Image: “June 2009: Protect Women’s Health!” by ProgressOhio via Flickr / CC-BY-2.0.
Aggressive congressional hearings, fetal tissue sales, and possible government shutdowns have dominated the national conversation about Planned Parenthood since July, when the anti-abortion group Center for Medical Progress started releasing a series of heavily edited videos attacking Planned Parenthood’s fetal-tissue donation program. These videos have intensified the conservative attack on a medical procedure that has been legal in the United States since 1973.
These national conversations starkly contrast with my own personal conversations with friends about the organization, which have mostly consisted of casual mentions of appointments to pick up birth control and nervous musings over anticipated STI test results — efforts to curb unwanted pregnancy and protect one’s own, and therefore everyone’s, sexual health.
The “defund Planned Parenthood” hysteria obscures the most common uses of Planned Parenthood, which are STI testing and pregnancy prevention. Abortions, which already cannot be paid for with federal dollars, only make up 3 percent of the services provided at Planned Parenthood, leaving a whopping 97 percent focused on prevention, testing, and treatment. According to their 2013-2014 annual report, STI testing and treatment make up the bulk of Planned Parenthood’s services at 42 percent, with contraception following at 34 percent and even cancer screening and prevention at 9 percent.
While Planned Parenthood is far from being the only reproductive health option for low-income patients, it is by far the most dominant, with its 700 nationwide offices servicing approximately 36 percent of low-income patients in 2010. An analysis by the Congressional Budget Office estimates that 5-25 percent of Medicare beneficiaries who use Planned Parenthood live in areas without alternative options for low-income patients. That means that if Planned Parenthood were defunded nationwide, anywhere from 135,000 to 675,000 patients would have nowhere to turn for birth control or STI tests and medication. It also means that thousands of women would have no way to exercise their right to choose to obtain a safe and legal abortion.

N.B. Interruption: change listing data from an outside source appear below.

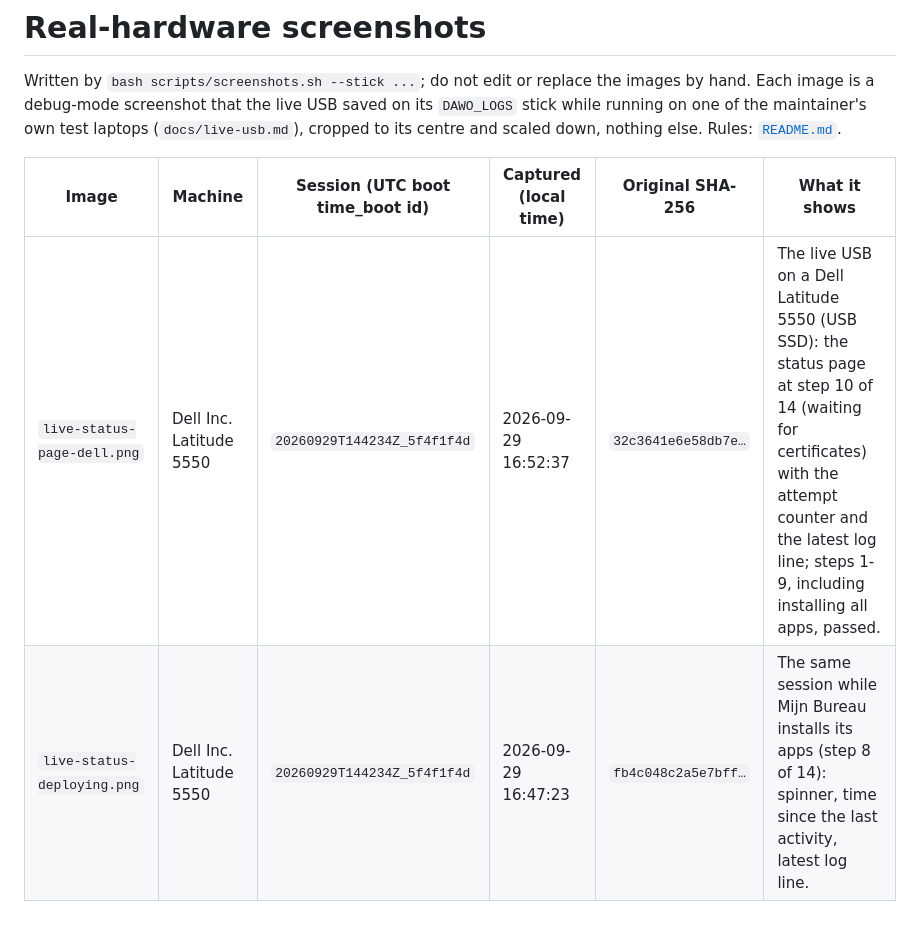
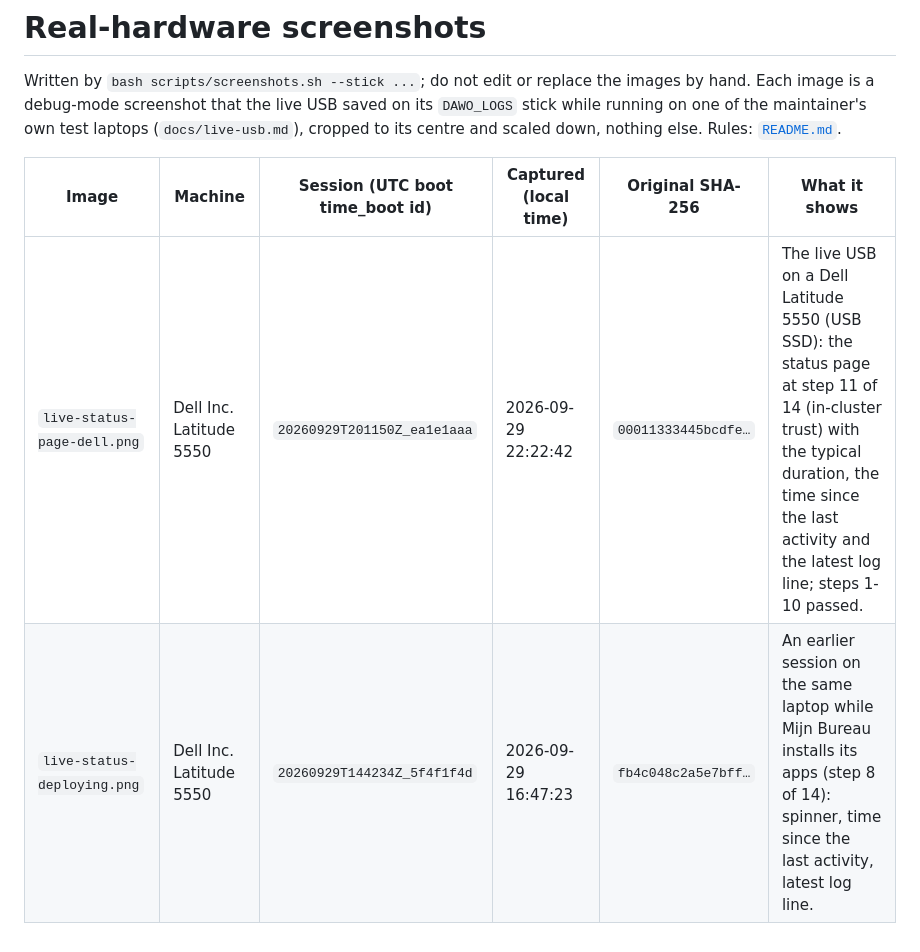
Before and after one commit to EduardWitteveen/dawo-appliance, a Markdown page: docs/screenshots/HARDWARE.md, the part around the change. Drawn GitHub-style.

```diff
--- a/docs/screenshots/HARDWARE.md
+++ b/docs/screenshots/HARDWARE.md
@@ -8,5 +8,5 @@ nothing else. Rules: [`README.md`](README.md).
 
 | Image | Machine | Session (UTC boot time_boot id) | Captured (local time) | Original SHA-256 | What it shows |
 | --- | --- | --- | --- | --- | --- |
-| `live-status-page-dell.png` | Dell Inc. Latitude 5550 | `20260929T144234Z_5f4f1f4d` | 2026-09-29 16:52:37 | `32c3641e6e58db7e…` | The live USB on a Dell Latitude 5550 (USB SSD): the status page at step 10 of 14 (waiting for certificates) with the attempt counter and the latest log line; steps 1-9, including installing all apps, passed. |
-| `live-status-deploying.png` | Dell Inc. Latitude 5550 | `20260929T144234Z_5f4f1f4d` | 2026-09-29 16:47:23 | `fb4c048c2a5e7bff…` | The same session while Mijn Bureau installs its apps (step 8 of 14): spinner, time since the last activity, latest log line. |
+| `live-status-page-dell.png` | Dell Inc. Latitude 5550 | `20260929T201150Z_ea1e1aaa` | 2026-09-29 22:22:42 | `00011333445bcdfe…` | The live USB on a Dell Latitude 5550 (USB SSD): the status page at step 11 of 14 (in-cluster trust) with the typical duration, the time since the last activity and the latest log line; steps 1-10 passed. |
+| `live-status-deploying.png` | Dell Inc. Latitude 5550 | `20260929T144234Z_5f4f1f4d` | 2026-09-29 16:47:23 | `fb4c048c2a5e7bff…` | An earlier session on the same laptop while Mijn Bureau installs its apps (step 8 of 14): spinner, time since the last activity, latest log line. |
```
Also changed, not shown: README.md (+13 -10 lines), docs/screenshots/live-status-page-dell.png.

Every public organization can and should be subject to scrutiny to ensure that it remains ethical and is truly an asset to the community it serves, but a series of edited and misrepresented videos do not carry enough weight to counterbalance the important services Planned Parenthood provides to millions of women.